WHAT THE TASK ASKS: Below are records; reply with nothing but the number of lines in them that contain "author".

DATA SUPPLIED:
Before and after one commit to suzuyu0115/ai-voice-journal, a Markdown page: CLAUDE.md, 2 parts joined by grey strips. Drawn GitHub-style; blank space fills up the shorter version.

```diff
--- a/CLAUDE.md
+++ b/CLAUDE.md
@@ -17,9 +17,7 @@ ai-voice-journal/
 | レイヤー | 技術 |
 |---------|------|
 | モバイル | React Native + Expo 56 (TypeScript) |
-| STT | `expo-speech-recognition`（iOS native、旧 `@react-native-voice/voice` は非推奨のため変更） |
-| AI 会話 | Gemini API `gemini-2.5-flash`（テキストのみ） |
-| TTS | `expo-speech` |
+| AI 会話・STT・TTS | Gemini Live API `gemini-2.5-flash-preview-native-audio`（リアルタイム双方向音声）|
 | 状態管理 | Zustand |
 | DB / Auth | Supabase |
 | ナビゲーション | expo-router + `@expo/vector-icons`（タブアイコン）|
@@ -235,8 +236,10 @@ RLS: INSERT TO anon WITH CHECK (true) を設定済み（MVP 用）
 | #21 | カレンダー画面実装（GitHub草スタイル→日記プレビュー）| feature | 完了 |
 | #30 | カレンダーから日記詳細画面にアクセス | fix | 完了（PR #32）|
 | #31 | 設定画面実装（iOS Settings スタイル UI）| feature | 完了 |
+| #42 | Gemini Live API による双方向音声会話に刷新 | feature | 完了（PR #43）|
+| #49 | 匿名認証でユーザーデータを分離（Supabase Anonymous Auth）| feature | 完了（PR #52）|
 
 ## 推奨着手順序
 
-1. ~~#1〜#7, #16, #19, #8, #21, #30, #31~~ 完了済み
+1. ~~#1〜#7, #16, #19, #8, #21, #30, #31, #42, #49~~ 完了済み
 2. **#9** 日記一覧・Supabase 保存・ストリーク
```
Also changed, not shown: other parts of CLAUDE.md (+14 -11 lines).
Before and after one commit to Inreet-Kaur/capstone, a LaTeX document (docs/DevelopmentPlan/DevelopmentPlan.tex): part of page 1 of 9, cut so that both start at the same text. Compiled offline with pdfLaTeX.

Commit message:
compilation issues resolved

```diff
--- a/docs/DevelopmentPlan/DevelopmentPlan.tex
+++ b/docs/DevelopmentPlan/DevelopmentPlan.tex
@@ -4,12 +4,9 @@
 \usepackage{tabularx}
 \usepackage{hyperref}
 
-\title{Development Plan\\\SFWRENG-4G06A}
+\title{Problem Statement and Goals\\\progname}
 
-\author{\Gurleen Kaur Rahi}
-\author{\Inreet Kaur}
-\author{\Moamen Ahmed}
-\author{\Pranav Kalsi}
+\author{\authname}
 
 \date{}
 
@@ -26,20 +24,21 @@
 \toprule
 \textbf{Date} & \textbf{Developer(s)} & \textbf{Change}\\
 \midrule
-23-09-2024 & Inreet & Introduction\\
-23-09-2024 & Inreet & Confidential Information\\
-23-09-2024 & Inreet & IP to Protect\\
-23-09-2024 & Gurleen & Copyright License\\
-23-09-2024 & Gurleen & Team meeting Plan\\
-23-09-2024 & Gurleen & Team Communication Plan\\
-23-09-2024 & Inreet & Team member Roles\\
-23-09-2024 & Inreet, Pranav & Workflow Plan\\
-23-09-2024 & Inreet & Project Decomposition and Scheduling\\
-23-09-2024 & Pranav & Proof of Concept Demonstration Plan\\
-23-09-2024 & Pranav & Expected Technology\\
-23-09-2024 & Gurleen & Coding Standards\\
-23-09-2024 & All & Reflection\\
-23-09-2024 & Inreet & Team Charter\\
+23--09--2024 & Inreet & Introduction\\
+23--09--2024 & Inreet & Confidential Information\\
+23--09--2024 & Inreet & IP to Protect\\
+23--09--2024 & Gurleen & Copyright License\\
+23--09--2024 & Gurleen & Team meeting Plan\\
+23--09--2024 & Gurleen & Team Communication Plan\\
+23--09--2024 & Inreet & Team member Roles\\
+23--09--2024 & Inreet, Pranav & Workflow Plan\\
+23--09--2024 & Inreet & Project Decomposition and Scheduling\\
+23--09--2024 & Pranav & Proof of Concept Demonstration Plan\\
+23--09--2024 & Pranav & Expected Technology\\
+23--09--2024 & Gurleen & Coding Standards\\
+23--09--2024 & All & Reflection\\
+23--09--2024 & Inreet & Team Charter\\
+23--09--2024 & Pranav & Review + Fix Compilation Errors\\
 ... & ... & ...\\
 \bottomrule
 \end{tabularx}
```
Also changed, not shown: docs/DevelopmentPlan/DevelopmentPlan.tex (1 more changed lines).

REPLY TO THE EXERCISE: 5